The new Article 3 would also suspend any withdrawal of money from numbered accounts (accounts that protect the identities of their holders) or safe deposit boxes (rented by banks) until the end of the six-month period immediately following the application of the law. Until then, Article 3 would allow certain measures and standards to transform all these accounts into “normal” — and therefore nominated— accounts, with a view to applying the law’s conditions to both types of account.
The amendment of Article 105 of the Code of Criminal Procedure would also open up the possibility for the judicial authorities to obtain information from the banks about their clients.
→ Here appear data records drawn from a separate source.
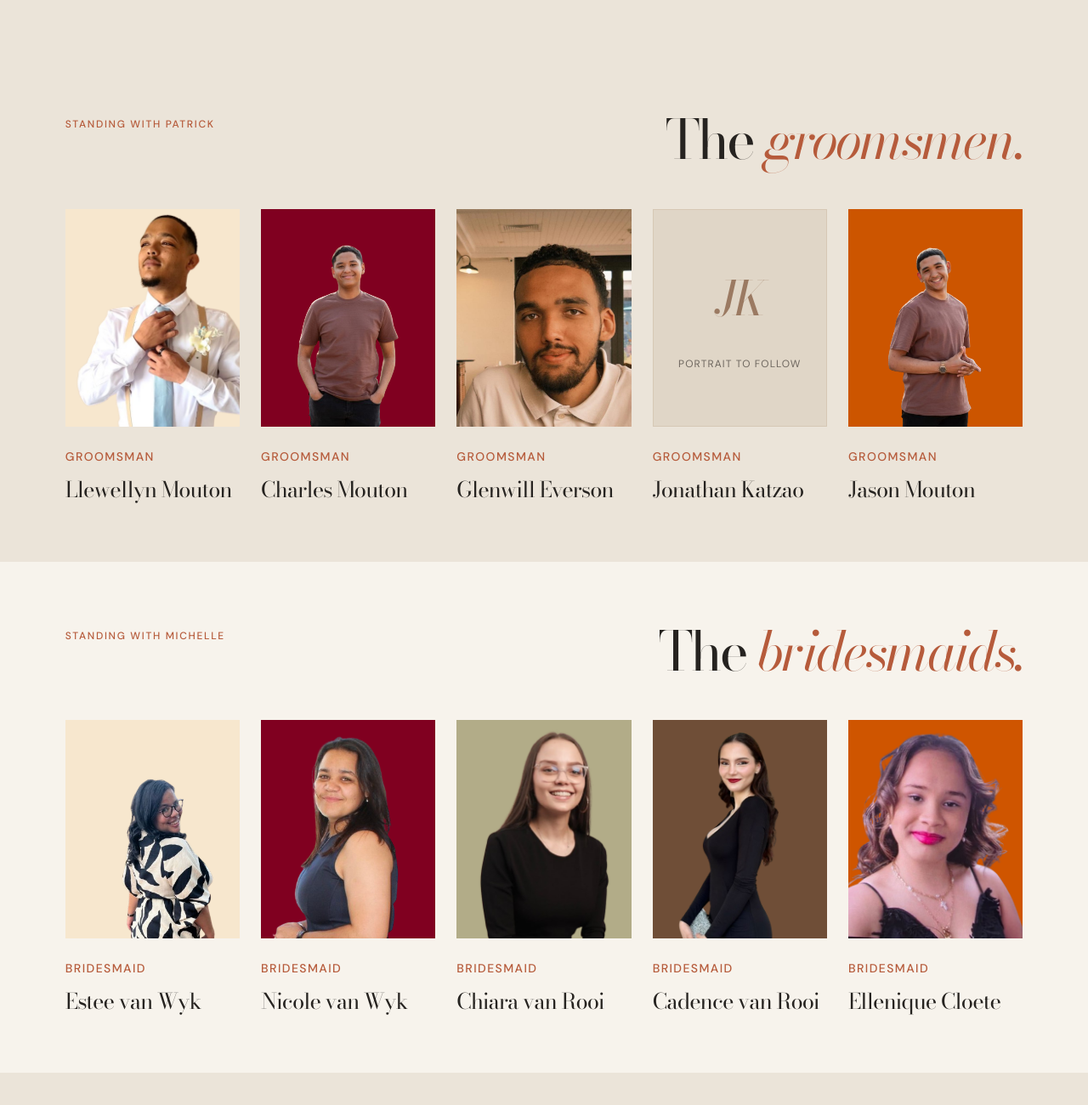
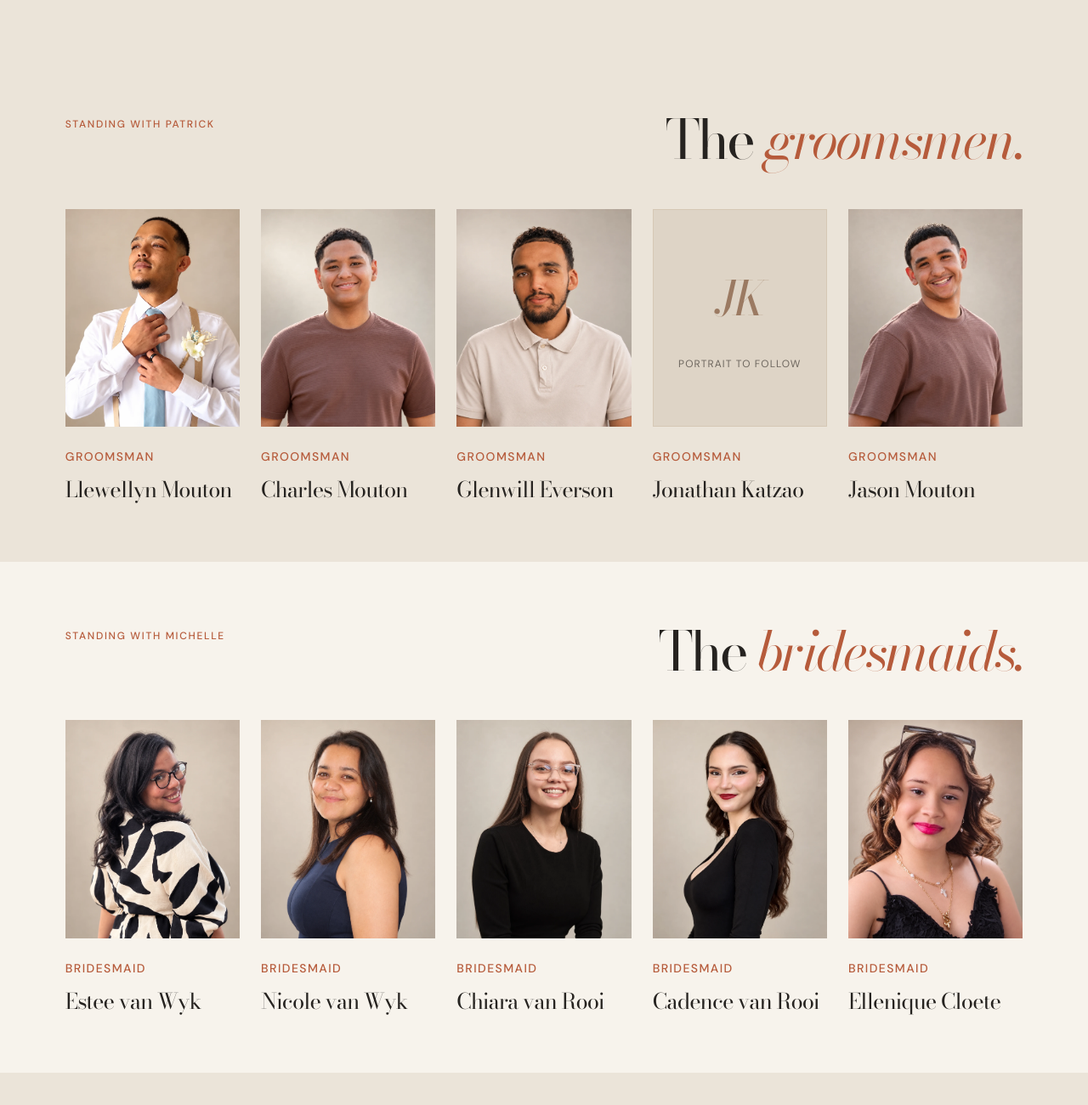
Before and after one commit to hpmouton/dist, a website: page dist/wedding-party.html in a window 1280 px wide. Shown: the part 2840-4140 px from the top of the page at 85% size. Drawn offline with nearby package versions, Linux system fonts and the light colour scheme.

Commit message:
Update photos

```diff
--- a/dist/wedding-party.html
+++ b/dist/wedding-party.html
@@ -56,21 +56,21 @@
       <div class="party-section-heading reveal"><p class="eyebrow">Standing with Patrick</p><h2 id="groomsmen-title">The <em>groomsmen.</em></h2></div>
       <!-- Replace each portrait-pending element with a person-photo containing that person's photograph. -->
       <div class="attendants-grid">
-        <article class="person-card reveal"><div class="person-photo portrait-llewellyn"><img src="assets/llewellyn.png" alt="Llewellyn Mouton adjusting his tie, groomsman" width="691" height="881" loading="lazy"></div><div class="person-caption"><span class="person-role">Groomsman</span><h3>Llewellyn Mouton</h3></div></article>
-        <article class="person-card reveal"><div class="person-photo portrait-charles"><img src="assets/charles.png" alt="Portrait of Charles Mouton, groomsman" width="854" height="1280" loading="lazy"></div><div class="person-caption"><span class="person-role">Groomsman</span><h3>Charles Mouton</h3></div></article>
-        <article class="person-card reveal"><div class="person-photo portrait-glenwill"><img src="assets/Glenwill.jpeg" alt="Portrait of Glenwill Everson, groomsman" width="727" height="1280" loading="lazy"></div><div class="person-caption"><span class="person-role">Groomsman</span><h3>Glenwill Everson</h3></div></article>
+        <article class="person-card reveal"><div class="person-photo portrait-llewellyn"><img class="studio-portrait" src="assets/portraits/llewellyn-studio.webp" alt="Portrait of Llewellyn Mouton, groomsman" width="1122" height="1402" loading="lazy" decoding="async"></div><div class="person-caption"><span class="person-role">Groomsman</span><h3>Llewellyn Mouton</h3></div></article>
+        <article class="person-card reveal"><div class="person-photo portrait-charles"><img class="studio-portrait" src="assets/portraits/charles-studio.webp" alt="Portrait of Charles Mouton, groomsman" width="1122" height="1402" loading="lazy" decoding="async"></div><div class="person-caption"><span class="person-role">Groomsman</span><h3>Charles Mouton</h3></div></article>
+        <article class="person-card reveal"><div class="person-photo portrait-glenwill"><img class="studio-portrait" src="assets/portraits/glenwill-studio.webp" alt="Portrait of Glenwill Everson, groomsman" width="1122" height="1402" loading="lazy" decoding="async"></div><div class="person-caption"><span class="person-role">Groomsman</span><h3>Glenwill Everson</h3></div></article>
         <article class="person-card pending-card reveal"><div class="portrait-pending" role="img" aria-label="Jonathan Katzao, portrait to follow"><span class="pending-initial" aria-hidden="true">JK</span><span>PORTRAIT TO FOLLOW</span></div><div class="person-caption"><span class="person-role">Groomsman</span><h3>Jonathan Katzao</h3></div></article>
-        <article class="person-card reveal"><div class="person-photo portrait-jason"><img src="assets/jason.png" alt="Portrait of Jason Mouton, groomsman" width="854" height="1280" loading="lazy"></div><div class="person-caption"><span class="person-role">Groomsman</span><h3>Jason Mouton</h3></div></article>
+        <article class="person-card reveal"><div class="person-photo portrait-jason"><img class="studio-portrait" src="assets/portraits/jason-studio.webp" alt="Portrait of Jason Mouton, groomsman" width="1122" height="1402" loading="lazy" decoding="async"></div><div class="person-caption"><span class="person-role">Groomsman</span><h3>Jason Mouton</h3></div></article>
       </div>
     </section>
     <section class="attendants-section bridal-section section" id="bridesmaids" aria-labelledby="bridesmaids-title">
       <div class="party-section-heading reveal"><p class="eyebrow">Standing with Michelle</p><h2 id="bridesmaids-title">The <em>bridesmaids.</em></h2></div>
       <div class="attendants-grid">
-        <article class="person-card reveal"><div class="person-photo portrait-estee"><img src="assets/estee.png" alt="Portrait of Estee van Wyk, bridesmaid" width="960" height="779" loading="lazy"></div><div class="person-caption"><span class="person-role">Bridesmaid</span><h3>Estee van Wyk</h3></div></article>
-        <article class="person-card reveal"><div class="person-photo portrait-nicole"><img src="assets/nicole.png" alt="Portrait of Nicole van Wyk, bridesmaid" width="388" height="939" loading="lazy"></div><div class="person-caption"><span class="person-role">Bridesmaid</span><h3>Nicole van Wyk</h3></div></article>
-        <article class="person-card reveal"><div class="person-photo portrait-chiara"><img src="assets/chiara.png" alt="Portrait of Chiara van Rooi, bridesmaid" width="549" height="797" loading="lazy"></div><div class="person-caption"><span class="person-role">Bridesmaid</span><h3>Chiara van Rooi</h3></div></article>
-        <article class="person-card reveal"><div class="person-photo portrait-cadence"><img src="assets/cadence.png" alt="Portrait of Cadence van Rooi, bridesmaid" width="809" height="1080" loading="lazy"></div><div class="person-caption"><span class="person-role">Bridesmaid</span><h3>Cadence van Rooi</h3></div></article>
-        <article class="person-card reveal"><div class="person-photo portrait-ellenique"><img src="assets/ellenique.png" alt="Portrait of Ellenique Cloete, bridesmaid" width="1149" height="1280" loading="lazy"></div><div class="person-caption"><span class="person-role">Bridesmaid</span><h3>Ellenique Cloete</h3></div></article>
+        <article class="person-card reveal"><div class="person-photo portrait-estee"><img class="studio-portrait" src="assets/portraits/estee-studio.webp" alt="Portrait of Estee van Wyk, bridesmaid" width="1122" height="1402" loading="lazy" decoding="async"></div><div class="person-caption"><span class="person-role">Bridesmaid</span><h3>Estee van Wyk</h3></div></article>
+        <article class="person-card reveal"><div class="person-photo portrait-nicole"><img class="studio-portrait" src="assets/portraits/nicole-studio.webp" alt="Portrait of Nicole van Wyk, bridesmaid" width="1122" height="1402" loading="lazy" decoding="async"></div><div class="person-caption"><span class="person-role">Bridesmaid</span><h3>Nicole van Wyk</h3></div></article>
+        <article class="person-card reveal"><div class="person-photo portrait-chiara"><img class="studio-portrait" src="assets/portraits/chiara-studio.webp" alt="Portrait of Chiara van Rooi, bridesmaid" width="1122" height="1402" loading="lazy" decoding="async"></div><div class="person-caption"><span class="person-role">Bridesmaid</span><h3>Chiara van Rooi</h3></div></article>
+        <article class="person-card reveal"><div class="person-photo portrait-cadence"><img class="studio-portrait" src="assets/portraits/cadence-studio.webp" alt="Portrait of Cadence van Rooi, bridesmaid" width="1122" height="1402" loading="lazy" decoding="async"></div><div class="person-caption"><span class="person-role">Bridesmaid</span><h3>Cadence van Rooi</h3></div></article>
+        <article class="person-card reveal"><div class="person-photo portrait-ellenique"><img class="studio-portrait" src="assets/portraits/ellenique-studio.webp" alt="Portrait of Ellenique Cloete, bridesmaid" width="1122" height="1402" loading="lazy" decoding="async"></div><div class="person-caption"><span class="person-role">Bridesmaid</span><h3>Ellenique Cloete</h3></div></article>
       </div>
     </section>
     <section class="attendants-section section" id="flower-boys" aria-labelledby="flower-boys-title">
```
Also changed, not shown: dist/assets/portraits/cadence-studio.webp (added), dist/assets/portraits/charles-studio.webp (added), dist/assets/portraits/chiara-studio.webp (added), dist/assets/portraits/ellenique-studio.webp (added), dist/assets/portraits/estee-studio.webp (added), dist/assets/portraits/glenwill-studio.webp (added), dist/assets/portraits/jason-studio.webp (added), dist/assets/portraits/llewellyn-studio.webp (added), dist/assets/portraits/nicole-studio.webp (added), dist/design.css.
Finally, the amendment to Article 150 of the Code of Money and Credit would, among other things, prevent BDL from invoking bank secrecy in order to refrain from fulfilling its obligations or to transmit all or part of the information that would be requested of it in the context of an audit of its accounts, as it did in 2020, and then in 2021, in the face of the Alvarez & Marsal firm, which was responsible for a forensic accounting audit commissioned by the authorities.
Risks and ‘oversight’
Finally, the president of ALDIC pointed out two risks and an “oversight” in the bill that was attached to the government’s meeting minutes.
The first risk concerns the new wording of Article 23-1 of the 1956 law, which gives the director general of revenue within the Finance Ministry the possibility of determining the terms and conditions of application of the law.
“This prerogative is decisive in determining how the law will be implemented, the latitude it will give to the various institutions authorized to obtain information previously protected by banking secrecy and the degree of protection of depositors against possible abuses,” Daher said.
He recommended that the cabinet set these procedures, after gauging the opinion of the State Shura Council.
The second risk is related to the failure of Lebanese institutions in general.
“The possibility that the lifting of bank secrecy could be used as an instrument of blackmail is more than real without safeguards,” he said.
To mitigate this, he suggests that the bill should directly refer to the “good practices” enshrined in the Egmont Group, a forum for operational exchange between “financial intelligence units” around the world, which Lebanon joined in 2003 (via the Special Investigation Commission), or the Global Forum on Transparency and Exchange of Information for Tax Purposes of the Organization for Economic Cooperation and Development.
Daher concluded by noting that the bill drafters seem to have “forgotten” to delete paragraph 2 of Article 103 of the Income Tax Act, which prohibits the tax authorities from accessing bank accounts.
“This is an error that will need to be rectified to avoid confusion,” he said.
This article was originally published in French in L'Orient-Le Jour. Translation by Sahar Ghoussoub.